[[ Data records open ]]

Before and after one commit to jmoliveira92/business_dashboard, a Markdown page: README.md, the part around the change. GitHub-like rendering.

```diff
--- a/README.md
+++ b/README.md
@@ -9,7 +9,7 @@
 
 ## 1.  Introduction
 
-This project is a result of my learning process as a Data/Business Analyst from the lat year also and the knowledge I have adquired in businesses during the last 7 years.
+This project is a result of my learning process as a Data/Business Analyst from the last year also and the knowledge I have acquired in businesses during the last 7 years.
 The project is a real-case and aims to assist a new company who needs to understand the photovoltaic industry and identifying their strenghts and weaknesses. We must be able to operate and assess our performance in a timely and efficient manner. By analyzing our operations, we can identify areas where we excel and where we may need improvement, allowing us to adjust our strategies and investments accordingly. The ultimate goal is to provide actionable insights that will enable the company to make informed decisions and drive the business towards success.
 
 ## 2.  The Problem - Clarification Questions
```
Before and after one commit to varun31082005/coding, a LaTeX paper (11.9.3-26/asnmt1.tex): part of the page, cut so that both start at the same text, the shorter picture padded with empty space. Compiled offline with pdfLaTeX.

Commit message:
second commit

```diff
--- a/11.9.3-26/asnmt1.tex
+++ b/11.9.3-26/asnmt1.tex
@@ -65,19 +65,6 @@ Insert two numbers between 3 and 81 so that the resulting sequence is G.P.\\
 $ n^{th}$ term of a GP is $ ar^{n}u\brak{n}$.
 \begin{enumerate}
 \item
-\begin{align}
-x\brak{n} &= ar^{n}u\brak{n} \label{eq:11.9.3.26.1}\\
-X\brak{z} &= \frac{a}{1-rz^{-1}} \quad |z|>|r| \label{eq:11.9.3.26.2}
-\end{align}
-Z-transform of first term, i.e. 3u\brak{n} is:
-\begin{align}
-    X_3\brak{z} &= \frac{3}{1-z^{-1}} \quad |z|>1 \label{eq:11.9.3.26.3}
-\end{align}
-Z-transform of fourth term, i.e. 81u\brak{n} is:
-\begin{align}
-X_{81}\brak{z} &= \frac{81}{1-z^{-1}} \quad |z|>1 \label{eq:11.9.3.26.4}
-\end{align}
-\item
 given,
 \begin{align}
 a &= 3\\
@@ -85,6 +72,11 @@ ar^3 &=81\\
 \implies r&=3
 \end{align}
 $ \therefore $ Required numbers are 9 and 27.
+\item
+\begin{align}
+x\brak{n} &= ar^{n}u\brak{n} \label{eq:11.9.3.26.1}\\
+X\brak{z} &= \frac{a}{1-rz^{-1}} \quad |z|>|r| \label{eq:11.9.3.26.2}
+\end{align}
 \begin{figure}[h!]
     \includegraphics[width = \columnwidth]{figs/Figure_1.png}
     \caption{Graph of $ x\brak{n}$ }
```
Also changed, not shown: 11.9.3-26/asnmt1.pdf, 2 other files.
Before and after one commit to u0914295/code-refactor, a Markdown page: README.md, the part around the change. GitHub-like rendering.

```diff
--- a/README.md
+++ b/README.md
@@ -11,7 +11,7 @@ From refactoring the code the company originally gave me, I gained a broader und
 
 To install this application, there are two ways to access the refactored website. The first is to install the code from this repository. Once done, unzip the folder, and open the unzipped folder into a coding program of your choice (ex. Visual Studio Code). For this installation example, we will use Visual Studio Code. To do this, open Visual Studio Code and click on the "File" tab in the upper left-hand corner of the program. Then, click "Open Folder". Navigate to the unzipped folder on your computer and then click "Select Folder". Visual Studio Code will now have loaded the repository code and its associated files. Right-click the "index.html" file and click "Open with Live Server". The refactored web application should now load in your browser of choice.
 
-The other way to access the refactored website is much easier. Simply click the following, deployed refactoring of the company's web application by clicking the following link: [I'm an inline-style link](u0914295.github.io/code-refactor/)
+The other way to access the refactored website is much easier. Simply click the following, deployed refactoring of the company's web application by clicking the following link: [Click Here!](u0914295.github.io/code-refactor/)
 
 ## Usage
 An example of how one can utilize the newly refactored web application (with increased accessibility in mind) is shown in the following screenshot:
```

[[ Data records closed ]]

> _Problem to solve_: Search the data for the string "code". List each line that has it.

> _Result for this exercise_:
Before and after one commit to u0914295/code-refactor, a Markdown page: README.md, the part around the change. GitHub-like rendering.
@@ -11,7 +11,7 @@ From refactoring the code the company originally gave me, I gained a broader und
 To install this application, there are two ways to access the refactored website. The first is to install the code from this repository. Once done, unzip the folder, and open the unzipped folder into a coding program of your choice (ex. Visual Studio Code). For this installation example, we will use Visual Studio Code. To do this, open Visual Studio Code and click on the "File" tab in the upper left-hand corner of the program. Then, click "Open Folder". Navigate to the unzipped folder on your computer and then click "Select Folder". Visual Studio Code will now have loaded the repository code and its associated files. Right-click the "index.html" file and click "Open with Live Server". The refactored web application should now load in your browser of choice.
-The other way to access the refactored website is much easier. Simply click the following, deployed refactoring of the company's web application by clicking the following link: [I'm an inline-style link](u0914295.github.io/code-refactor/)
+The other way to access the refactored website is much easier. Simply click the following, deployed refactoring of the company's web application by clicking the following link: [Click Here!](u0914295.github.io/code-refactor/)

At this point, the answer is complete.